I have been dreaming of riding the Offtrail in snow since October. It is a great trail bike and makes riding in the woods on mountain bike trails so much fun. But the fat tires just were begging to play in powder. Looking at the forecast for the Thanksgiving break my stoke level went off the chart. A Nor'easter was bearing down on the coast of Maine where we would be spending our holiday. I have spent the last four years scouting out the trail system around the farm we stay at. They are a great mix of paths and singletrack in beautiful wooded terrain. There are also a couple of sections that include a beach! I have ridden Kettle Cove on my CX bike a bunch of times and it is always a blast. But the thought of riding it on the Offtrail opened up parts of the beach that were too soft to ride on skinny tires.

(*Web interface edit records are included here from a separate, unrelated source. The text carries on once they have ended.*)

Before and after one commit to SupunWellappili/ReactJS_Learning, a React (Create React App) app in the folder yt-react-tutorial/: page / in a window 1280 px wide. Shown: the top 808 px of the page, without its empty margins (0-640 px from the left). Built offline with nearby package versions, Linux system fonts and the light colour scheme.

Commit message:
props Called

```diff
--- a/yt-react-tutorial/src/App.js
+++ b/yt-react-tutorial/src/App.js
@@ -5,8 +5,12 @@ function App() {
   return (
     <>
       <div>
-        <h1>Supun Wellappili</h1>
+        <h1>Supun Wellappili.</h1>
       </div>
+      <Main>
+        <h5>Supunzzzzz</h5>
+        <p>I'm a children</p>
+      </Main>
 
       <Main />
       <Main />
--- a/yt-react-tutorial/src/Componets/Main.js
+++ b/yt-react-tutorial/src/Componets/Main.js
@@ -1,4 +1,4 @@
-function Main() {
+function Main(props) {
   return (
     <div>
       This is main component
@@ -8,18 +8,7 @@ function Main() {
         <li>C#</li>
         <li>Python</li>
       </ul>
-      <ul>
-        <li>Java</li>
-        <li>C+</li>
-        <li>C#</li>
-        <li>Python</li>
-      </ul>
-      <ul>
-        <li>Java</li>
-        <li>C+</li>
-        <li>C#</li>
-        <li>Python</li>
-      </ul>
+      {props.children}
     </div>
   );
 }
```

I got a bit of a late start which made for some snow that was a bit softer than optimal. And most of the trail was fresh pack. I saw a few deer tracks but that was it. I had the whole winter playground to myself. Things that would usually put fear in my heart, like a snow covered boardwalk were no problem at all. The big fat tires at 8 psi just floated over everything and were incredibly stable. The biggest problem I came across were all the trees that had fallen down in the high winds and heavy snow. A fair amount of limbo and crawling under and over tree limbs added another level of adventure to an already super fun ride.
The first half of the ride went without a hitch. I knew most of these trails and the section by Kettle Cove. Once I popped out onto route 77 things got a bit how you say "interesting". I was hunting for an open space I had ridden last summer. It was new to me and really well marked. As I rode along the nearly abandoned road I saw a sign at the edge of the woods I had never seen before. It looked very promising. It was called Cross Hill and was part of the Cape Elizabeth Conservation Area. It had a very detailed map of the trails. I took a photo on my iPhone so I would have it in case I needed it.

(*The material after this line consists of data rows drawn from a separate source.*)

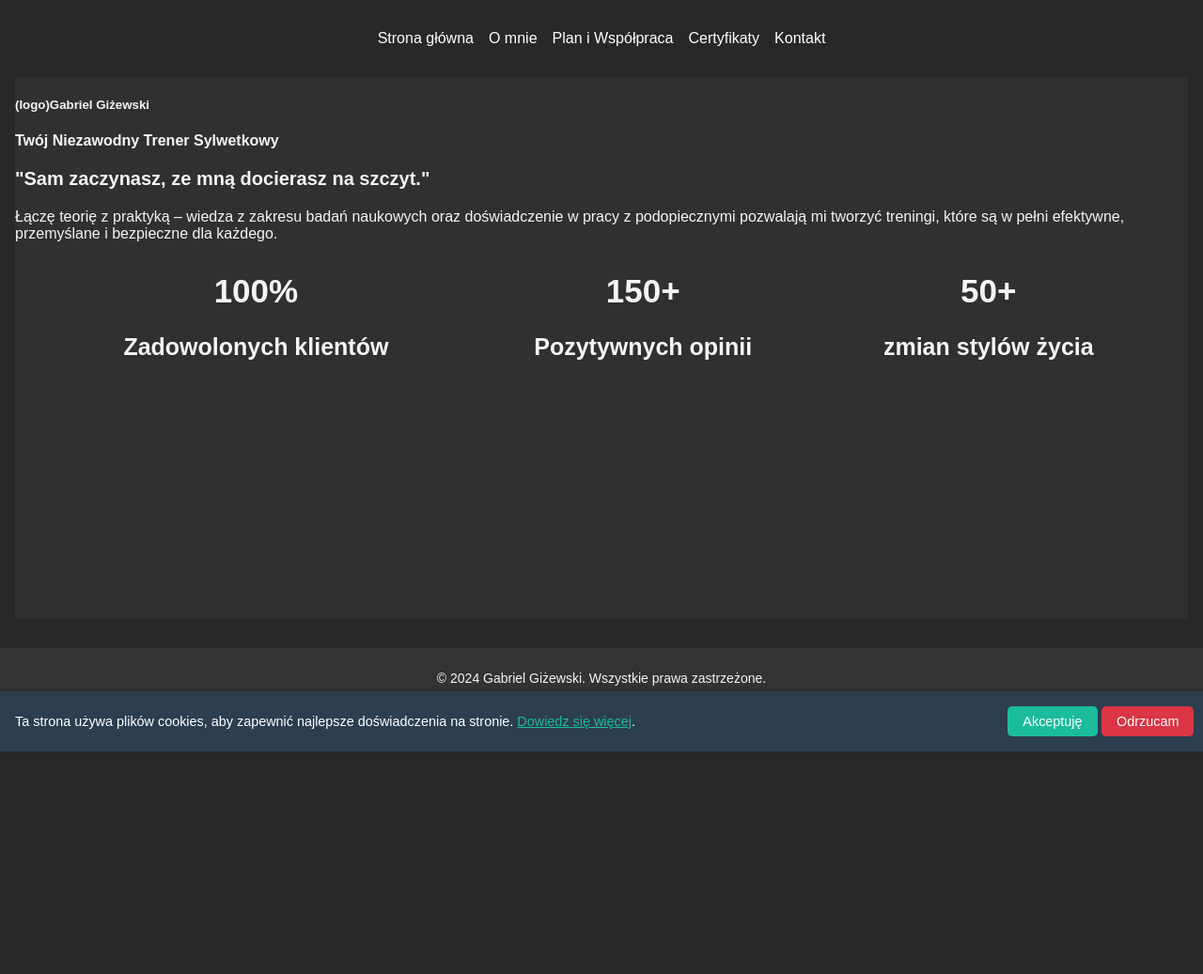
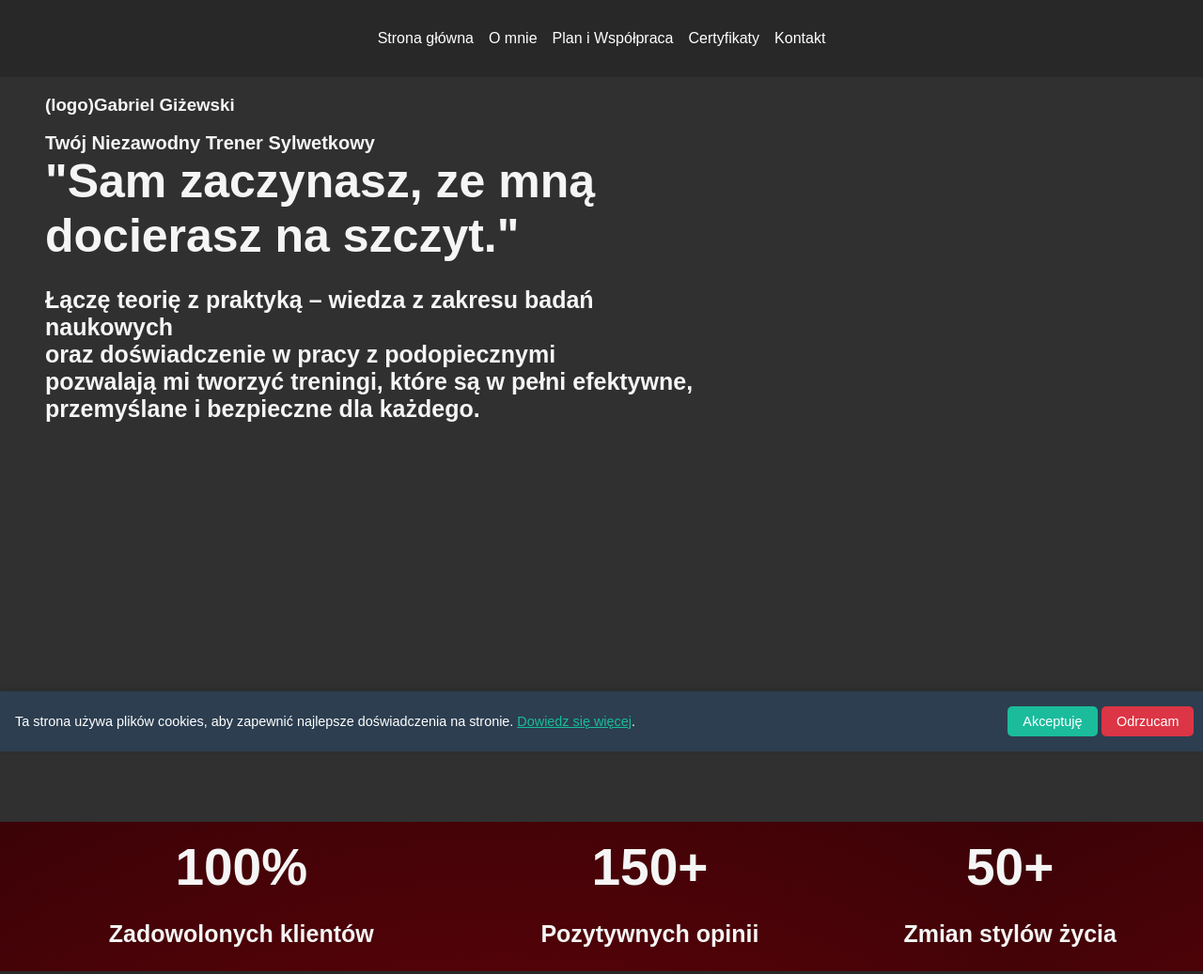
Before and after one commit to Verox2903/giziu.pl, a plain HTML site: page index.html in a window 1280 px wide. Shown: the top 1037 px of the page at 94% size. Before the commit the page ends 800 px from the top, so only its background shows below. Drawn offline with nearby package versions, Linux system fonts and the light colour scheme; a script that the page names is missing.

Commit message:
Add files via upload

```diff
--- a/css/style-index.css
+++ b/css/style-index.css
@@ -1,38 +1,68 @@
-h5{
-    font-weight: bold;
+.main-index{
+    display: flex;
+    align-items: flex-start;
+    width: 100%;
+    flex-wrap: wrap;
+}
+
+.main-index div
+{
+    margin-left: 3rem;
+}
+
+h3{
+    width: 99%;
+    font-weight: bold !important;
 }
 
 .cytat{
+    width: 99%;
     font-weight: bold;
-    font-size: 20px;
+    font-size: 50px;
+    margin: 0 0 0 0 !important;
 }
 
 .nad-cyctatem{
+    width: 99%;
     font-weight: bold;
+    font-size: 20px;
+    margin: 0 0 0 0 !important;
+    flex: 1;
 }
 
 .pod-cytatem{
-    margin-bottom: 2rem;
+    width: 99%;
+    margin-left: 0rem;
+    font-size: 25px;
+    font-weight: bold;
+    text-align: left;
+    flex: 1;
 }
 
 .container-numers{
+    background-image: url(../src/red_bg.png);
+    display: block;
     display: flex;
     justify-content: space-evenly;
     align-items: center;
+    margin-top: 25rem;
 }
 
 .container-numers div{
     display: flex;
     flex-wrap: wrap;
     justify-content: center;
+    align-items: center;
 }
 
 .container-numers div span{
     width: 100%;
     display: flex;
     justify-content: center;
+    align-items: center;
     font-weight: bold;
-    font-size: 35px;
+    font-size: 55px;
+    margin-top: 1rem;
 }
 
 .container-numers div p{
@@ -45,9 +75,8 @@ h5{
 }
 
 @media (max-width: 768px) {
-
     .container-numers div span{
-        font-size: 20px;
+        font-size: 25px;
     }
     .container-numers div p{
         font-size: 15px;
--- a/css/style.css
+++ b/css/style.css
@@ -46,9 +46,7 @@ nav a {
 main{
     background: #303030;
     color: whitesmoke;
-    margin-left: 1rem;
     margin-bottom: 2rem;
-    margin-right: 1rem;
 }
 
 /* Responsywność */
--- a/index.html
+++ b/index.html
@@ -48,17 +48,21 @@
             </nav>
         </header>
         <main>
-            <h5>(logo)Gabriel Giżewski</h5>
+            <div class="main-index">
+                <div>
+                <h3>(logo)Gabriel Giżewski</h3>
                     <p class="nad-cyctatem">Twój Niezawodny Trener Sylwetkowy</p>
-            <p class="cytat">"Sam zaczynasz, ze mną docierasz na szczyt."</p>
+                    <p class="cytat">"Sam zaczynasz, ze mną<br> docierasz na szczyt."</p>
                     <p class="pod-cytatem">
-                Łączę teorię z praktyką – wiedza z zakresu badań naukowych oraz
-                doświadczenie w pracy z podopiecznymi pozwalają mi tworzyć treningi,
-                które są w pełni efektywne, przemyślane i bezpieczne dla każdego.
+                        Łączę teorię z praktyką – wiedza z zakresu badań naukowych<br> oraz
+                        doświadczenie w pracy z podopiecznymi<br> pozwalają mi tworzyć treningi,
+                        które są w pełni efektywne,<br> przemyślane i bezpieczne dla każdego.
                     </p>
+                </div>
+            </div>
             <div class="container-numers">
                     <div>
-                    <span class="count" data-from="0" data-to="100" data-speed="400" data-complete-text="%">sinafoinaoif</span>
+                        <span class="count" data-from="0" data-to="100" data-speed="400" data-complete-text="%"></span>
                         <p>Zadowolonych klientów</p>
                     </div>
                     <div>
@@ -67,7 +71,7 @@
                     </div>
                     <div>
                         <span class="count" data-from="0" data-to="50" data-speed="400" data-complete-text="+"></span>
-                    <p>zmian stylów życia</p>
+                        <p>Zmian stylów życia</p>
                     </div>
             </div>
         </main>
```
Also changed, not shown: css/style-plany.css (added, +59 -0 lines), sites/plany-treningowe.html (+10 -2 lines), src/red_bg.png (added). Lines whose indentation alone changed are shown as unchanged.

The trail reminded me of the Cross Town Trail in Wellesley. It wove in and out of neighborhoods. It never was too far from a road or a house. At some point I began following a power line trail and that is when things got a bit "exciting". I began regretting not telling my wife where I was riding. And of course sunset was creeping in. And of course the snow was getting deeper and softer. And my phone was dying. Did I mention I hadn't brought a light or any type of safety gear for winter woods riding? Yeah, I basically was a massive fail for being prepared in the woods in winter. Little alarm bells were going off in my head but I was ignoring them and putting them into little boxes. The good news was that the trail was incredibly well marked. I couldn't even see the trail as it was so covered in snow but the trees had blazes and arrows. So I kept pushing on and having an amazing time.
Riding in this type of snow on the Offtrail was more like surfing than riding. I would literally laugh as I dropped down little chutes on the bike. I stopped laughing once the trail markers stopped. Ok, I thought. Now you have my attention. I was deep in the trees so couldn't tell how dark it was. It was definitely dusk and getting darker by the minute. I remembered a fence about a half mile back so I backtracked as quickly as I could. I saw a house and relaxed a touch. I almost just went up through the backyard but didn't want to trespass. So I just followed the border of the fence until I saw a berm which clearly led to a road. I trudged up the berm and dropped down the other side to pavement. I was never so happy to see a paved road in my life.
I rode back on 77 all the way to the house thinking just how lucky (and stupid) I was. I pulled in right as darkness fell over the coast and walked into the smell of Thanksgiving. That turkey and IPA never tasted so good.